▶ Exercise details: From top to bottom, return the listing exactly as it appears, omitting its images.

▶ Input material:
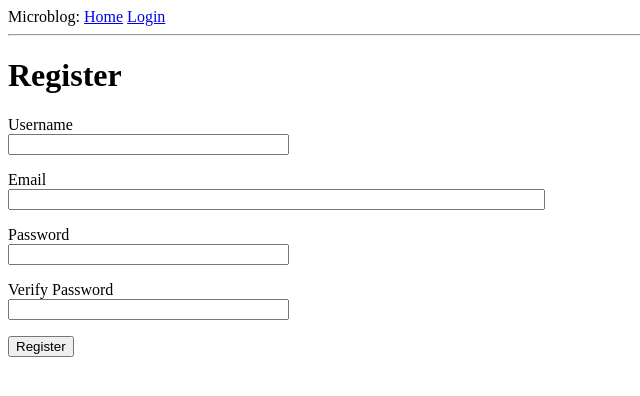
After one commit to brandycodes/spacious, a Flask app: page /register in a window 1280 px wide. The commit adds this page. Shown: the top 396 px of the page, without its empty margins (0-640 px from the left). Run offline with Flask 2, Linux system fonts and the light colour scheme.

Commit message:
Added login and registration routes/templates/functionality.

```diff
--- a/app/__init__.py
+++ b/app/__init__.py
@@ -2,10 +2,13 @@ from flask import Flask
 from flask_sqlalchemy import SQLAlchemy
 from flask_migrate import Migrate
 from configuration import Config
+from flask_login import LoginManager
 
 app = Flask(__name__)
 app.config.from_object(Config)
 db = SQLAlchemy(app)
 migrate = Migrate(app, db)
+login = LoginManager(app)
+login.login_view = 'login'
 
 from app import routes, models
--- a/app/forms.py
+++ b/app/forms.py
@@ -1,9 +1,28 @@
 from flask_wtf import FlaskForm
 from wtforms import StringField, PasswordField, BooleanField, SubmitField
-from wtforms.validators import DataRequired
+from wtforms.validators import ValidationError, DataRequired, Email, EqualTo
+from app.models import User
 
 class LoginForm(FlaskForm):
     username = StringField('Username', validators=[DataRequired()])
     password = PasswordField('Password', validators=[DataRequired()])
     remember_me = BooleanField('Remember Me')
     submit = SubmitField('Sign In')
+
+class RegistrationForm(FlaskForm):
+    username = StringField('Username', validators=[DataRequired()])
+    email = StringField('Email', validators=[DataRequired()])
+    password = PasswordField('Password', validators=[DataRequired()])
+    verifypw = PasswordField(
+        'Verify Password', validators=[DataRequired(), EqualTo('password')])
+    submit = SubmitField('Register')
+
+    def validate_username(self, username):
+        user = User.query.filter_by(username=username.data).first()
+        if user is not None:
+            raise ValidationError('Please use a different username.')
+
+    def validate_email(self, email):
+        user = User.query.filter_by(email=email.data).first()
+        if user is not None:
+            raise ValidationError('Please use another email address.')
--- a/app/routes.py
+++ b/app/routes.py
@@ -1,11 +1,14 @@
-from flask import render_template, flash, redirect, url_for
-from app import app
-from app.forms import LoginForm
+from flask import render_template, flash, redirect, url_for, request
+from app import app, db
+from app.forms import LoginForm, RegistrationForm
+from flask_login import current_user, login_user, login_required, logout_user
+from app.models import User
+from werkzeug.urls import url_parse
 
 @app.route('/')
 @app.route('/index')
+@login_required
 def index():
-    user = {'username': 'Kaiju'}
     reviews = [
         {
             'author': {'username': 'Brian'},
@@ -16,13 +19,42 @@ def index():
             'body': 'I love my husband!'
         }
     ]
-    return render_template('index.html', title='Home', user=user, posts=posts)
+    return render_template('index.html', title='Home', reviews=reviews)
+
+@app.route('/register', methods=['GET', 'POST'])
+def register():
+    if current_user.is_authenticated:
+        return redirect(url_for('index'))
+    form = RegistrationForm()
+    if form.validate_on_submit():
+        user = User(username=form.username.data, email=form.email.data)
+        user.set_password(form.password.data)
+        db.session.add(user)
+        db.session.commit()
+        flash('Congratulations, you are now a registered Spacious user.')
+        return redirect(url_for('login'))
+    return render_template('register.html', title='Register', form=form)
 
 
 @app.route('/login', methods=['GET', 'POST'])
 def login():
+    if current_user.is_authenticated:
+        return redirect(url_for('index'))
     form = LoginForm()
     if form.validate_on_submit():
-        flash('Login requested for user {}, remember_me={}'.format(form.username.data, form.remember_me.data))
-        return redirect(url_for('index'))
+        user = User.query.filter_by(username=form.username.data).first()
+        if user is None or not user.check_password(form.password.data):
+            flash('Invalid username or password.')
+            return redirect(url_for('login'))
+        login_user(user, remember=form.remember_me.data)
+        next_page = request.args.get('next')
+        if not next_page or url_parse(next_page).netloc != '':
+            next_page = url_for('index')
+        return redirect(next_page)
     return render_template('login.html', title='Sign In', form=form)
+
+@app.route('/logout')
+def logout():
+    logout_user()
+    flash("You've been logged out.")
+    return redirect(url_for('index'))
--- a/templates/base.html
+++ b/app/templates/base.html
@@ -10,7 +10,11 @@
         <div>
             Microblog:
             <a href="{{ url_for('index') }}">Home</a>
+            {% if current_user.is_anonymous %}
             <a href="{{ url_for('login') }}">Login</a>
+            {% else %}
+            <a href="{{ url_for('logout') }}">Logout</a>
+            {% endif %}
         </div>
         <hr>
         {% with messages = get_flashed_messages() %}
--- a/templates/index.html
+++ b/app/templates/index.html
@@ -1,7 +1,7 @@
 {% extends "base.html" %}
 
 {% block content %}
-    <h1>Hi, {{ user.username }}</h1>
+    <h1>Hi, {{ current_user.username }}</h1>
     {% for review in reviews %}
     <div><p>{{ review.author.username }} says: <b>{{ review.body}}</b></p></div>
     {% endfor %}
--- a/templates/login.html
+++ b/app/templates/login.html
@@ -21,4 +21,5 @@
     <p>{{ form.remember_me() }} {{ form.remember_me.label }}</p>
     <p>{{ form.submit() }}</p>
 </form>
+<p>New to Spacious? <a href="{{ url_for('register') }}">Click to Register!</a></p>
 {% endblock %}
--- /dev/null
+++ b/app/templates/register.html
@@ -0,0 +1,37 @@
+{% extends "base.html" %}
+
+{% block content %}
+    <h1>Register</h1>
+    <form action="" method="post">
+        {{ form.hidden_tag() }}
+        <p>
+            {{ form.username.label }}<br>
+            {{ form.username(size=32) }}<br>
+            {% for error in form.username.errors %}
+            <span style="color: red;">[{{ error }}]</span>
+            {% endfor %}
+        </p>
+        <p>
+            {{ form.email.label }}<br>
+            {{ form.email(size=64) }}<br>
+            {% for error in form.email.errors %}
+            <span style="color: red;">[{{ error }}]</span>
+            {% endfor %}
+        </p>
+        <p>
+            {{ form.password.label }}<br>
+            {{ form.password(size=32) }}<br>
+            {% for error in form.password.errors %}
+            <span style="color: red;">[{{ error }}]</span>
+            {% endfor %}
+        </p>
+        <p>
+            {{ form.verifypw.label }}<br>
+            {{ form.verifypw(size=32) }}<br>
+            {% for error in form.verifypw.errors %}
+            <span style="color: red;">[{{ error }}]</span>
+            {% endfor %}
+        </p>
+        <p>{{ form.submit() }}</p>
+    </form>
+{% endblock %}
```
Also changed, not shown: app/models.py (+18 -4 lines), migrations/versions/a3548aa65b2a_.py (renamed from migrations/versions/ea003379cc6e_users_table.py, +5 -5 lines), app.db.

▶ Expected answer:
After one commit to brandycodes/spacious, a Flask app: page /register in a window 1280 px wide. The commit adds this page. Shown: the top 396 px of the page, without its empty margins (0-640 px from the left). Run offline with Flask 2, Linux system fonts and the light colour scheme.

Commit message:
Added login and registration routes/templates/functionality.

```diff
--- a/app/__init__.py
+++ b/app/__init__.py
@@ -2,10 +2,13 @@ from flask import Flask
 from flask_sqlalchemy import SQLAlchemy
 from flask_migrate import Migrate
 from configuration import Config
+from flask_login import LoginManager
 
 app = Flask(__name__)
 app.config.from_object(Config)
 db = SQLAlchemy(app)
 migrate = Migrate(app, db)
+login = LoginManager(app)
+login.login_view = 'login'
 
 from app import routes, models
--- a/app/forms.py
+++ b/app/forms.py
@@ -1,9 +1,28 @@
 from flask_wtf import FlaskForm
 from wtforms import StringField, PasswordField, BooleanField, SubmitField
-from wtforms.validators import DataRequired
+from wtforms.validators import ValidationError, DataRequired, Email, EqualTo
+from app.models import User
 
 class LoginForm(FlaskForm):
     username = StringField('Username', validators=[DataRequired()])
     password = PasswordField('Password', validators=[DataRequired()])
     remember_me = BooleanField('Remember Me')
     submit = SubmitField('Sign In')
+
+class RegistrationForm(FlaskForm):
+    username = StringField('Username', validators=[DataRequired()])
+    email = StringField('Email', validators=[DataRequired()])
+    password = PasswordField('Password', validators=[DataRequired()])
+    verifypw = PasswordField(
+        'Verify Password', validators=[DataRequired(), EqualTo('password')])
+    submit = SubmitField('Register')
+
+    def validate_username(self, username):
+        user = User.query.filter_by(username=username.data).first()
+        if user is not None:
+            raise ValidationError('Please use a different username.')
+
+    def validate_email(self, email):
+        user = User.query.filter_by(email=email.data).first()
+        if user is not None:
+            raise ValidationError('Please use another email address.')
--- a/app/routes.py
+++ b/app/routes.py
@@ -1,11 +1,14 @@
-from flask import render_template, flash, redirect, url_for
-from app import app
-from app.forms import LoginForm
+from flask import render_template, flash, redirect, url_for, request
+from app import app, db
+from app.forms import LoginForm, RegistrationForm
+from flask_login import current_user, login_user, login_required, logout_user
+from app.models import User
+from werkzeug.urls import url_parse
 
 @app.route('/')
 @app.route('/index')
+@login_required
 def index():
-    user = {'username': 'Kaiju'}
     reviews = [
         {
             'author': {'username': 'Brian'},
@@ -16,13 +19,42 @@ def index():
             'body': 'I love my husband!'
         }
     ]
-    return render_template('index.html', title='Home', user=user, posts=posts)
+    return render_template('index.html', title='Home', reviews=reviews)
+
+@app.route('/register', methods=['GET', 'POST'])
+def register():
+    if current_user.is_authenticated:
+        return redirect(url_for('index'))
+    form = RegistrationForm()
+    if form.validate_on_submit():
+        user = User(username=form.username.data, email=form.email.data)
+        user.set_password(form.password.data)
+        db.session.add(user)
+        db.session.commit()
+        flash('Congratulations, you are now a registered Spacious user.')
+        return redirect(url_for('login'))
+    return render_template('register.html', title='Register', form=form)
 
 
 @app.route('/login', methods=['GET', 'POST'])
 def login():
+    if current_user.is_authenticated:
+        return redirect(url_for('index'))
     form = LoginForm()
     if form.validate_on_submit():
-        flash('Login requested for user {}, remember_me={}'.format(form.username.data, form.remember_me.data))
-        return redirect(url_for('index'))
+        user = User.query.filter_by(username=form.username.data).first()
+        if user is None or not user.check_password(form.password.data):
+            flash('Invalid username or password.')
+            return redirect(url_for('login'))
+        login_user(user, remember=form.remember_me.data)
+        next_page = request.args.get('next')
+        if not next_page or url_parse(next_page).netloc != '':
+            next_page = url_for('index')
+        return redirect(next_page)
     return render_template('login.html', title='Sign In', form=form)
+
+@app.route('/logout')
+def logout():
+    logout_user()
+    flash("You've been logged out.")
+    return redirect(url_for('index'))
--- a/templates/base.html
+++ b/app/templates/base.html
@@ -10,7 +10,11 @@
         <div>
             Microblog:
             <a href="{{ url_for('index') }}">Home</a>
+            {% if current_user.is_anonymous %}
             <a href="{{ url_for('login') }}">Login</a>
+            {% else %}
+            <a href="{{ url_for('logout') }}">Logout</a>
+            {% endif %}
         </div>
         <hr>
         {% with messages = get_flashed_messages() %}
--- a/templates/index.html
+++ b/app/templates/index.html
@@ -1,7 +1,7 @@
 {% extends "base.html" %}
 
 {% block content %}
-    <h1>Hi, {{ user.username }}</h1>
+    <h1>Hi, {{ current_user.username }}</h1>
     {% for review in reviews %}
     <div><p>{{ review.author.username }} says: <b>{{ review.body}}</b></p></div>
     {% endfor %}
--- a/templates/login.html
+++ b/app/templates/login.html
@@ -21,4 +21,5 @@
     <p>{{ form.remember_me() }} {{ form.remember_me.label }}</p>
     <p>{{ form.submit() }}</p>
 </form>
+<p>New to Spacious? <a href="{{ url_for('register') }}">Click to Register!</a></p>
 {% endblock %}
--- /dev/null
+++ b/app/templates/register.html
@@ -0,0 +1,37 @@
+{% extends "base.html" %}
+
+{% block content %}
+    <h1>Register</h1>
+    <form action="" method="post">
+        {{ form.hidden_tag() }}
+        <p>
+            {{ form.username.label }}<br>
+            {{ form.username(size=32) }}<br>
+            {% for error in form.username.errors %}
+            <span style="color: red;">[{{ error }}]</span>
+            {% endfor %}
+        </p>
+        <p>
+            {{ form.email.label }}<br>
+            {{ form.email(size=64) }}<br>
+            {% for error in form.email.errors %}
+            <span style="color: red;">[{{ error }}]</span>
+            {% endfor %}
+        </p>
+        <p>
+            {{ form.password.label }}<br>
+            {{ form.password(size=32) }}<br>
+            {% for error in form.password.errors %}
+            <span style="color: red;">[{{ error }}]</span>
+            {% endfor %}
+        </p>
+        <p>
+            {{ form.verifypw.label }}<br>
+            {{ form.verifypw(size=32) }}<br>
+            {% for error in form.verifypw.errors %}
+            <span style="color: red;">[{{ error }}]</span>
+            {% endfor %}
+        </p>
+        <p>{{ form.submit() }}</p>
+    </form>
+{% endblock %}
```
Also changed, not shown: app/models.py (+18 -4 lines), migrations/versions/a3548aa65b2a_.py (renamed from migrations/versions/ea003379cc6e_users_table.py, +5 -5 lines), app.db.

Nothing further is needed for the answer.